Randall Krause filed a lawsuit against the Tulsa County Library Commission, claiming their recycling program contained “fake” recycling bins and that it victimized him and other adherents of environmentalism. Learn what the court had to say at FirstLiberty.org/Briefing.
A federal court in Oklahoma has ruled that, despite the religious ardor of some of its adherents, environmentalism is not a religion.
Randall Krause filed a lawsuit against the Tulsa County Library Commission. Evidently, the Commission maintains a recycling program and, according to Krause, it constitutes an undue burden on the Free Exercise of his environmentalism. Krause alleged that the Commission had placed “fake” recycling bins throughout town, victimizing him and other adherents to environmentalism.

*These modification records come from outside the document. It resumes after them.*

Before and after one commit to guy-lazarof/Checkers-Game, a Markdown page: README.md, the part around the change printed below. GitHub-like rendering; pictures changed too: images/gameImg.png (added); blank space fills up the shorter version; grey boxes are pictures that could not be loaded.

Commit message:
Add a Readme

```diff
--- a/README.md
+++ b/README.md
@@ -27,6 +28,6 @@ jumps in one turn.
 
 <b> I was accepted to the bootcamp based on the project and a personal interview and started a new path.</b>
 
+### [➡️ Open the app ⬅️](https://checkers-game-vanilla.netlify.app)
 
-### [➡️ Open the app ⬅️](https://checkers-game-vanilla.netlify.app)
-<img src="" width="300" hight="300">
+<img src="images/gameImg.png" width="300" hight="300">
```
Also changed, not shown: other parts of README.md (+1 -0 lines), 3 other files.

Well, the judge didn’t buy the argument. Dismissing the case, the court explained that Krause had failed to establish that his environmentalism was anything more than personal preferences and secular beliefs without foundation in any religion. And, even if it were, the “fake” recycling bins placed around town did not amount to a coercive law meriting protection by the First Amendment.
Determining what is a religion is difficult for any court. But, as the Supreme Court has explained, “religious beliefs need not be acceptable, logical, consistent, or comprehensible to others in order to merit First Amendment protection.” But, the court doesrequire beliefs to be rooted in a religion in order to trigger protection under the religion clauses of the First Amendment.
For now, at least in Tulsa, environmentalism does not constitute a valid religion. But, it leaves me with one nagging question: is a “fake recycling bin” just a trashcan?
To learn how First Liberty is protecting religious liberty for all Americans, visit FirstLiberty.org.